• [Assigned task] Check every line below for the word "output" and give only the number of lines where it appears.
Start of Listed records
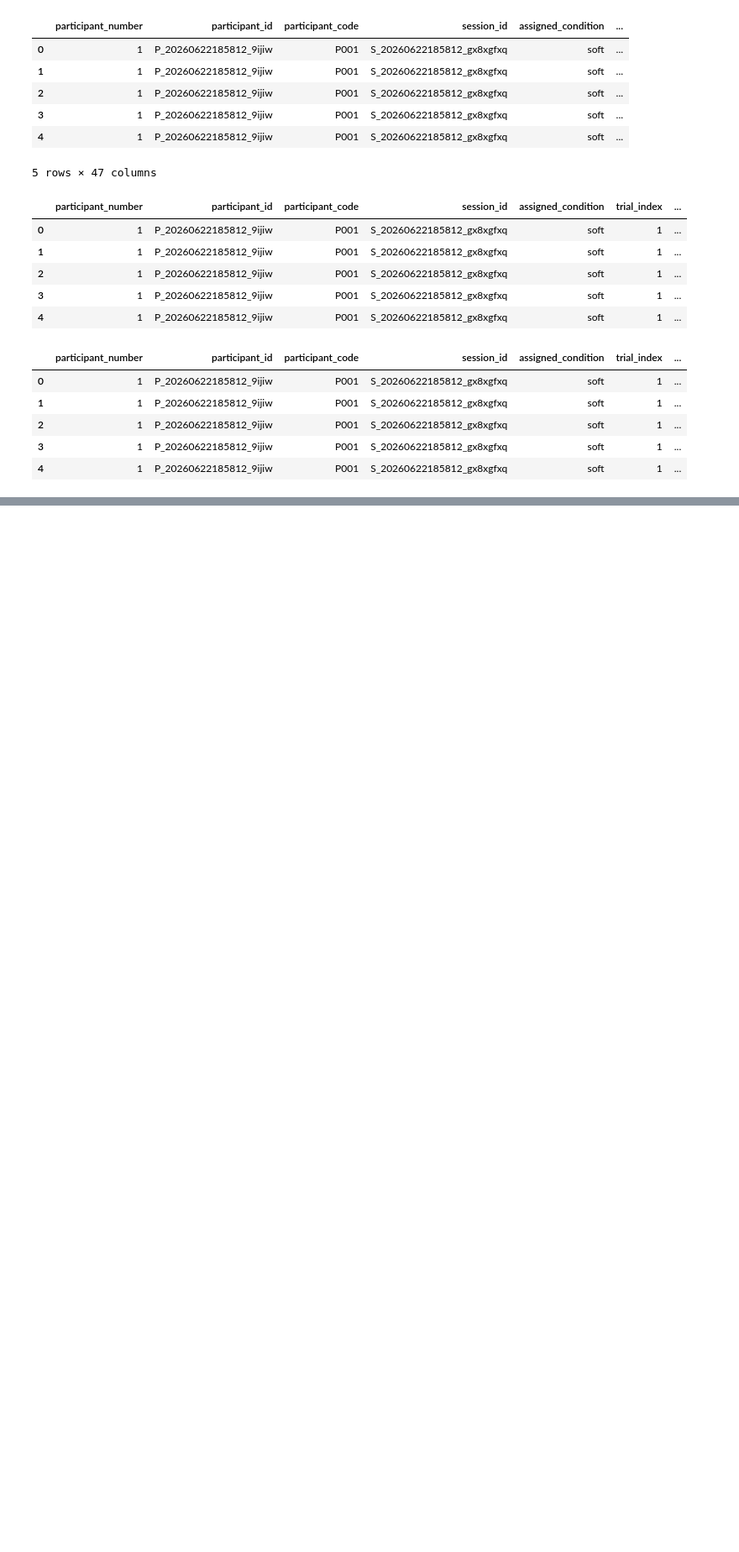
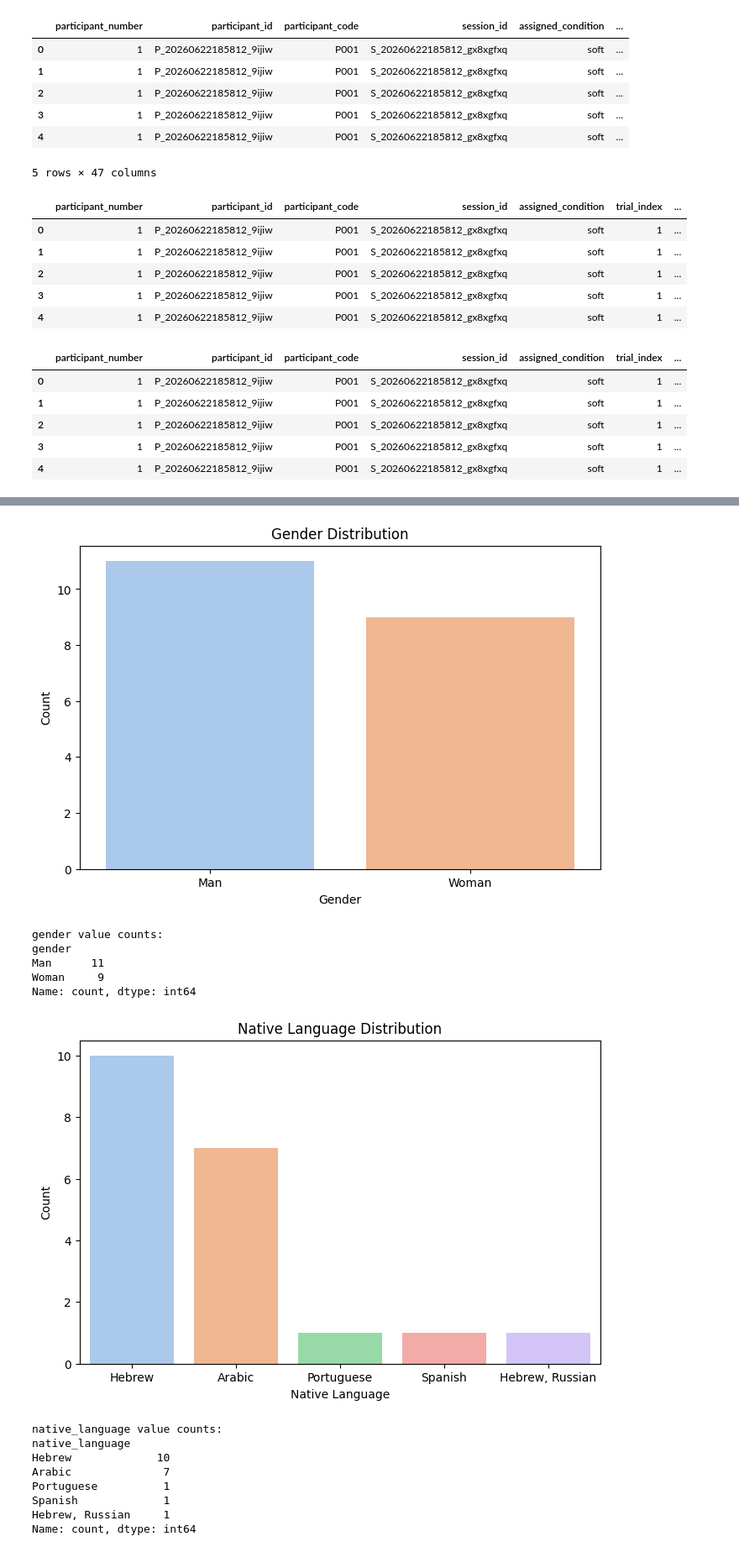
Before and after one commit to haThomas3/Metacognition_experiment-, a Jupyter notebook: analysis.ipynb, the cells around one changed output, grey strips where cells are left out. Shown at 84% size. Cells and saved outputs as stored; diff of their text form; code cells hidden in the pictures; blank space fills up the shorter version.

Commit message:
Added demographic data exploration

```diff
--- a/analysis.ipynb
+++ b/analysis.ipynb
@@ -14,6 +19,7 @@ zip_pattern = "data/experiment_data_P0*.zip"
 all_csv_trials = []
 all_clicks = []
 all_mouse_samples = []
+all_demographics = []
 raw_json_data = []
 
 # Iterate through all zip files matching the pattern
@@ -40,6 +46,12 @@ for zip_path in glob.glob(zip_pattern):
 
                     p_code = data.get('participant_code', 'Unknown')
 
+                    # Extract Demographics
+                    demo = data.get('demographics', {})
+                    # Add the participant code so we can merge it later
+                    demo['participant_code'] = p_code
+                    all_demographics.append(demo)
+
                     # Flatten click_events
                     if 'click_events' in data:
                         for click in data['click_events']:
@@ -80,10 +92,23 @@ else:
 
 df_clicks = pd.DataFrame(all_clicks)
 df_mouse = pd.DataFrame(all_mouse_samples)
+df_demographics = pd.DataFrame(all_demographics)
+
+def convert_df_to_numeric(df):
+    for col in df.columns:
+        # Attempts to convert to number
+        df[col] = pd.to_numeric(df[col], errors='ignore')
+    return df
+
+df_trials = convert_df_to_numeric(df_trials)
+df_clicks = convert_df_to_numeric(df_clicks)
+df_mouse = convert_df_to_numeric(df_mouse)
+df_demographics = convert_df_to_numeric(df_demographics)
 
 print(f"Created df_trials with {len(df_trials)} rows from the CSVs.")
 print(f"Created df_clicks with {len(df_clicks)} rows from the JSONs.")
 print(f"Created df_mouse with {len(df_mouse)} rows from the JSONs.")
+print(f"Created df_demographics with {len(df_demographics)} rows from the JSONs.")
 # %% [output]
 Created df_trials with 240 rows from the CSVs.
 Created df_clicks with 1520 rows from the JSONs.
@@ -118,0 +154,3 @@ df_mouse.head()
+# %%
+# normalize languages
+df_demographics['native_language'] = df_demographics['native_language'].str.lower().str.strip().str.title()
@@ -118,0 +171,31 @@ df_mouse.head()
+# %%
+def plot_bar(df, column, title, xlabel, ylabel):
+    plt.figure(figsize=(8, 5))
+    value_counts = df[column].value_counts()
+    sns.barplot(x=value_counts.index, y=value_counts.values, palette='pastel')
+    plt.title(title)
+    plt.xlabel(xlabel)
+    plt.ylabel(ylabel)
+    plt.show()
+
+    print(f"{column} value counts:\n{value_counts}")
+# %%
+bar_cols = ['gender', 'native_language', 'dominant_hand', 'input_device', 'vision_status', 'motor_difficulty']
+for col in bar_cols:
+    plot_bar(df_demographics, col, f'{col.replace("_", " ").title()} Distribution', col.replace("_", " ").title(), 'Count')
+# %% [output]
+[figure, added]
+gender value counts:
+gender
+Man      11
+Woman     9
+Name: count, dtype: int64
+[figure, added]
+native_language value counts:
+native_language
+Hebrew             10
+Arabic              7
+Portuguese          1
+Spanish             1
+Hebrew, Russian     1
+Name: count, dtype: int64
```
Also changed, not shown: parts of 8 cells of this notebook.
End of Listed records
Start of Listed records
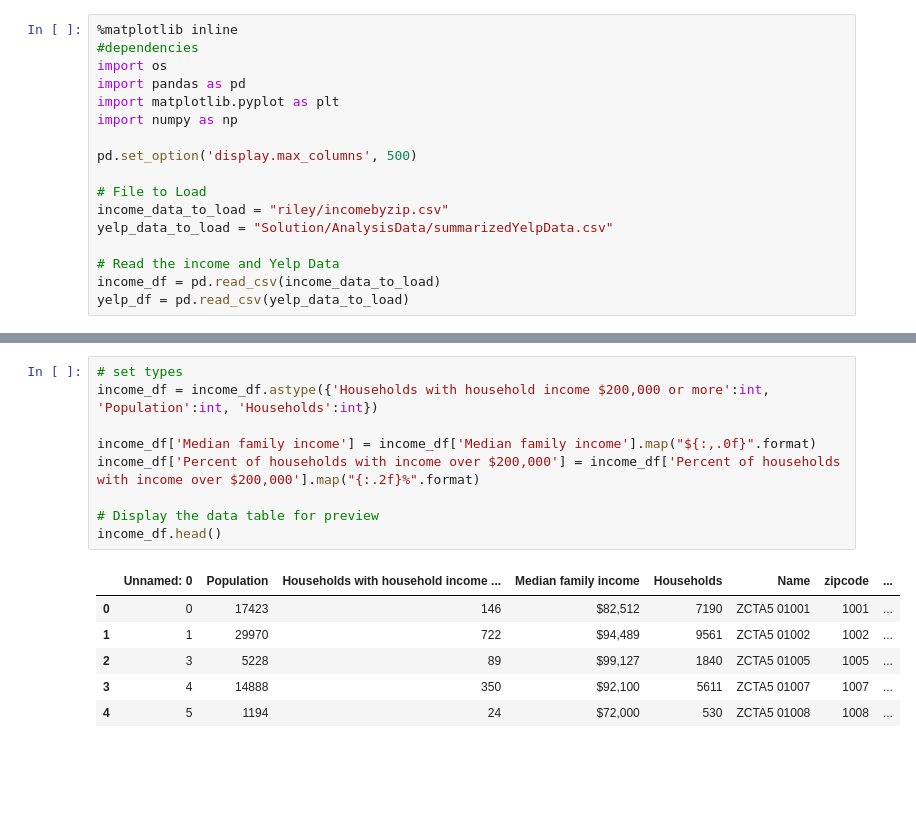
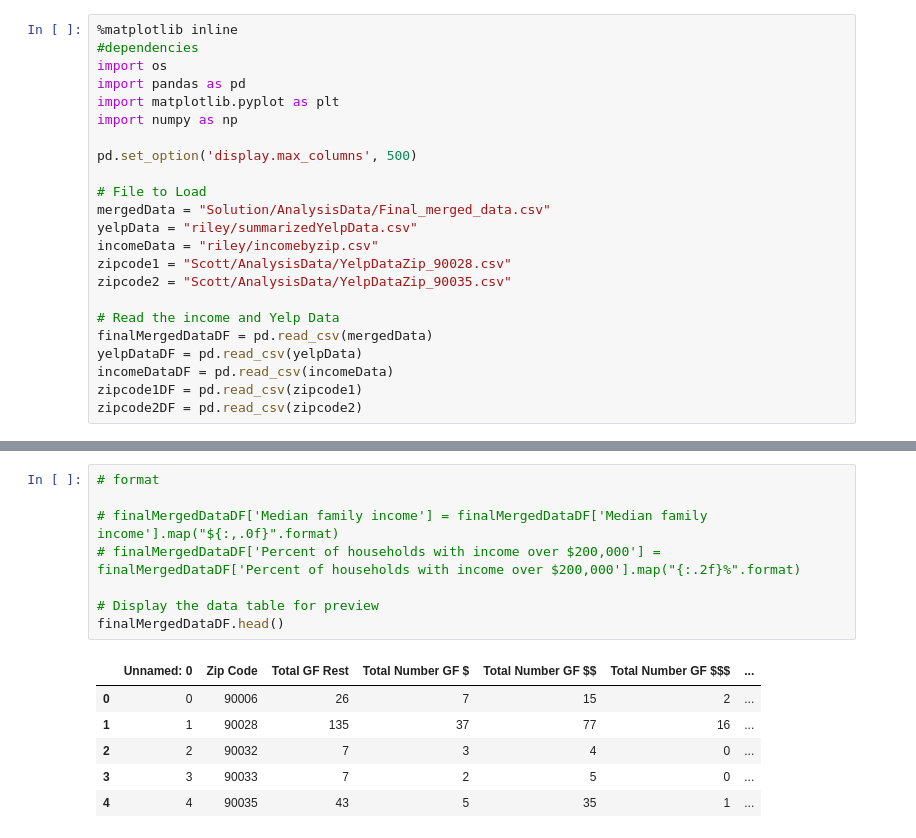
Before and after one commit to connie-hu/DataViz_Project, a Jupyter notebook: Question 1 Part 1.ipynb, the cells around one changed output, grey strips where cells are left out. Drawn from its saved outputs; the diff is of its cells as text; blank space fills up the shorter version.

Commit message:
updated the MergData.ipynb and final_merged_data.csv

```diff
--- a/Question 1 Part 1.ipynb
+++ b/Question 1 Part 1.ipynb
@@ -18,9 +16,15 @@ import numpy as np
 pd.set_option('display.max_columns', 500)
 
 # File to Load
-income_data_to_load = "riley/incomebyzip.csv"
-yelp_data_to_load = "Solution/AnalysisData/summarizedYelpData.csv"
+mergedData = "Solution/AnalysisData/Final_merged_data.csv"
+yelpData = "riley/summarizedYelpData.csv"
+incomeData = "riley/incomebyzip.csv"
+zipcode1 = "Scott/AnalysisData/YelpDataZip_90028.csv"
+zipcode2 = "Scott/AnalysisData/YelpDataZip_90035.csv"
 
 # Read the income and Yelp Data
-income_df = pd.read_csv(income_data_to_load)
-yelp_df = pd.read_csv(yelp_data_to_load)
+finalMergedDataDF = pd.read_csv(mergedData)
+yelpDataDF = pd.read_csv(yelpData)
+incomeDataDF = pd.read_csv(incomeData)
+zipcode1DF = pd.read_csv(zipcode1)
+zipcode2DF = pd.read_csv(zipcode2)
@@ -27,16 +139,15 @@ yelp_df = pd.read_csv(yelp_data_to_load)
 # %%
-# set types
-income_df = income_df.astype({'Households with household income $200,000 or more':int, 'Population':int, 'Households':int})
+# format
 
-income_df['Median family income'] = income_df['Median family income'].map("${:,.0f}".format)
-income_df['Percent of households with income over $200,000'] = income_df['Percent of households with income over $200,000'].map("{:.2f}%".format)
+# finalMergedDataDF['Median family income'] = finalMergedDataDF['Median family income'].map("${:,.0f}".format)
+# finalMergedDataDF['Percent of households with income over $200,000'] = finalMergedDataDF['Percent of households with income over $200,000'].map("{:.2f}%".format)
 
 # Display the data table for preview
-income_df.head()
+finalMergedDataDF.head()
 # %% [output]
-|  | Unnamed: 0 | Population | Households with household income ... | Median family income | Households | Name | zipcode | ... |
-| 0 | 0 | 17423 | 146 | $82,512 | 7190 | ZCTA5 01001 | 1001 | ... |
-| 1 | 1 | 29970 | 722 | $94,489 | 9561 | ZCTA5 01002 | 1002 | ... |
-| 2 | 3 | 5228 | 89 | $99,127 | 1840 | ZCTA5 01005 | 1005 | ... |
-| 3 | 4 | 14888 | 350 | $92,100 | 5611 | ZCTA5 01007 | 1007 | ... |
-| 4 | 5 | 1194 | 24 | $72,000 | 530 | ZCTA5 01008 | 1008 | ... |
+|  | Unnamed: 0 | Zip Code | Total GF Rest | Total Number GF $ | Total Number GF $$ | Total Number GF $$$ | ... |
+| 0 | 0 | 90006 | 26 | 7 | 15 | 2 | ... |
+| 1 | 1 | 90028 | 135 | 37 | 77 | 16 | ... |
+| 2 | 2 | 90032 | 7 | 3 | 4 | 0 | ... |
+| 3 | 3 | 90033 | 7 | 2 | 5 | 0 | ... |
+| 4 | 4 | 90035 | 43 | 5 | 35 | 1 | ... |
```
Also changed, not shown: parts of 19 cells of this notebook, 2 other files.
End of Listed records
• [Exercise response] 5